A golfer's definitive guide to playing through
Dave and Les Jacobs
A sign as you walk to the first tee at Seminole Golf Club is meant to be taken broadly, but we think it can be particularly impactful advice about playing through: Play well, play fast. Play poorly, play faster.
Holding up a group behind you is akin to driving below the speed limit in the left lane—if you can’t keep up, move over. Playing through is basic etiquette, yet golfers routinely fumble the logistics on this pace-of-play commandment.
Whether you’re the slower group waving another up or the speedy twosome motoring through, we’ve compiled this definitive guide to help you better manage one golf’s trickiest situations.
For the group playing through
Do: Return the courtesy by hurrying up, which means…
Hustle as quickly as you can to your ball: Remember our left-lane analogy. When the stubborn car finally moves over, you’re not going to take a couple miles to pass them. Same thing here. When a group shows proper etiquette in letting you play through, make sure you return the favor by getting out of their way as quickly as possible.
Give your buddy the five-footer: Now is not the time to study the grain and read the knee-knocker from both sides of the hole. Pick it up and move on.
Keep it simple with your rangefinder: Don’t make the slower group regret their good deed by firing your laser at the front of the green, back of the green, front bunker lip, flagstick, trees beyond the green, etc. Get one number, and get it fast.
Consider pushing your match to the next hole: Everyone is out of their rhythm in an effort to get out of the way—put the match on hold until you reach the open hole in front of you. Just be sure to make that clear before you hit your tee shots, so all competitors are on the same page.

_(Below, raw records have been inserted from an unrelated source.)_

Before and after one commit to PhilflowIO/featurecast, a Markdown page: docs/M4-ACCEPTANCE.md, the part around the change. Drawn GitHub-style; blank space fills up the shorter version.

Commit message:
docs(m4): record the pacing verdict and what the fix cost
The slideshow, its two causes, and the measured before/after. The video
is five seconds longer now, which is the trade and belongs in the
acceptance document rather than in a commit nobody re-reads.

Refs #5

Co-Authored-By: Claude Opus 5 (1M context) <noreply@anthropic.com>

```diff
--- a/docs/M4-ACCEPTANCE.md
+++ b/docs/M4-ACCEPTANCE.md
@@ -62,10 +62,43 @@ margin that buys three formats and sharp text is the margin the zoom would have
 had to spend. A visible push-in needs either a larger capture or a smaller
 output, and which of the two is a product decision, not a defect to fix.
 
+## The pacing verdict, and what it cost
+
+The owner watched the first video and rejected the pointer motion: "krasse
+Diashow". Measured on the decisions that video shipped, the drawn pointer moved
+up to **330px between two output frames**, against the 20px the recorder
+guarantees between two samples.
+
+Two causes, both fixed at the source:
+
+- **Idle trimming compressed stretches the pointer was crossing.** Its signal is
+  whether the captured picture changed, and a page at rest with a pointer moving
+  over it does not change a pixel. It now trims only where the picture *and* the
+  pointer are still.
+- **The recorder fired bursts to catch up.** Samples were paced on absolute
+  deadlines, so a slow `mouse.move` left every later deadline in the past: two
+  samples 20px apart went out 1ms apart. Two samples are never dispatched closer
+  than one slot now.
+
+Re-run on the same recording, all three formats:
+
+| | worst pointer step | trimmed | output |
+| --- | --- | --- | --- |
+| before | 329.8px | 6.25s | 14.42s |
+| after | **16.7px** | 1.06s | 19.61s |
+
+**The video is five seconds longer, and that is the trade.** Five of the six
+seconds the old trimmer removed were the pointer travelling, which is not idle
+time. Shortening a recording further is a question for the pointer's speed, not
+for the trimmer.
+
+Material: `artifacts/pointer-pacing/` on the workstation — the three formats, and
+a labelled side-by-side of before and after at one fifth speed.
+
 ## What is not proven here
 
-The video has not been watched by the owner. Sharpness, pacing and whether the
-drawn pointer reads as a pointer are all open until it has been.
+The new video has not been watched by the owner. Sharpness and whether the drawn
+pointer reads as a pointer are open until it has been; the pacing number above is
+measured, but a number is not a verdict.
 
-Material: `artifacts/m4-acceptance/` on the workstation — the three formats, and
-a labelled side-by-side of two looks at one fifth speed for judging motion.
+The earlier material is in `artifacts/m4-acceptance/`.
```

Save the chatting: Your PGA Tour vs. LIV Golf, quasi-political debate can wait until the next hole.
Don’t: Try and play through a group after the 17th tee
There are diminishing returns to playing through later in the round—it’ll likely slow down play more than speed it up. You’re almost there. Deep breaths.
Don’t: Confront the slow group in front of you
If a group is ignoring your passive-aggressive, hand-on-hip staredown, avoid filing a formal request to play through. No matter how polite you may be, it’s unlikely to be well-received and could (will) escalate the situation. Flag down the ranger if the situation is especially egregious. And if you don't see a ranger, you can always call the pro shop.
For the group waving up
Do: Let a group pass when you’re on the tee
The ideal time to let a group pass is on a par-3 tee box. Take your time walking to the green while the passers finish out and move on. Try to avoid waving a group up when you’re on the green. Once they finish out, they’ll be in your way on the next tee.
Don’t: Focus on how many are in the group behind you
Playing through is not simply a numbers game. If you’re in a threesome and the foursome behind you is on your heels, let them go ahead. Same deal with carts—just because you’re in carts doesn’t mean the walkers aren’t playing faster than you.
Do: Consider if there’s space to let a group go in front of you
This takes a bit of feel. Of course, if every hole is lined tee to green, the trailing group is out of luck. Yet, just because there is a group ahead of you doesn't mean you can’t let the speedy twosome pass. If there’s just one or two groups ahead, they’ll likely be able to play through them as well.
Don’t: Stare down the group playing through
Hitting shots while playing through is nerve-wracking enough. They don’t need the added pressure of you scrutinizing their setup, turn and weight-shift, no matter how well-intentioned. That said, if the group is obnoxiously taking all day to play through, cue the passive-aggressive staredown.
Do: Take your ego out of it
You may be hesitant to let a group play through for a variety of reasons. “We couldn't be playing any faster.” “We’re in carts and they’re just walking.” Lose the ego. Just give a nice “Enjoy it out there,” be cordial and let everyone get on their way.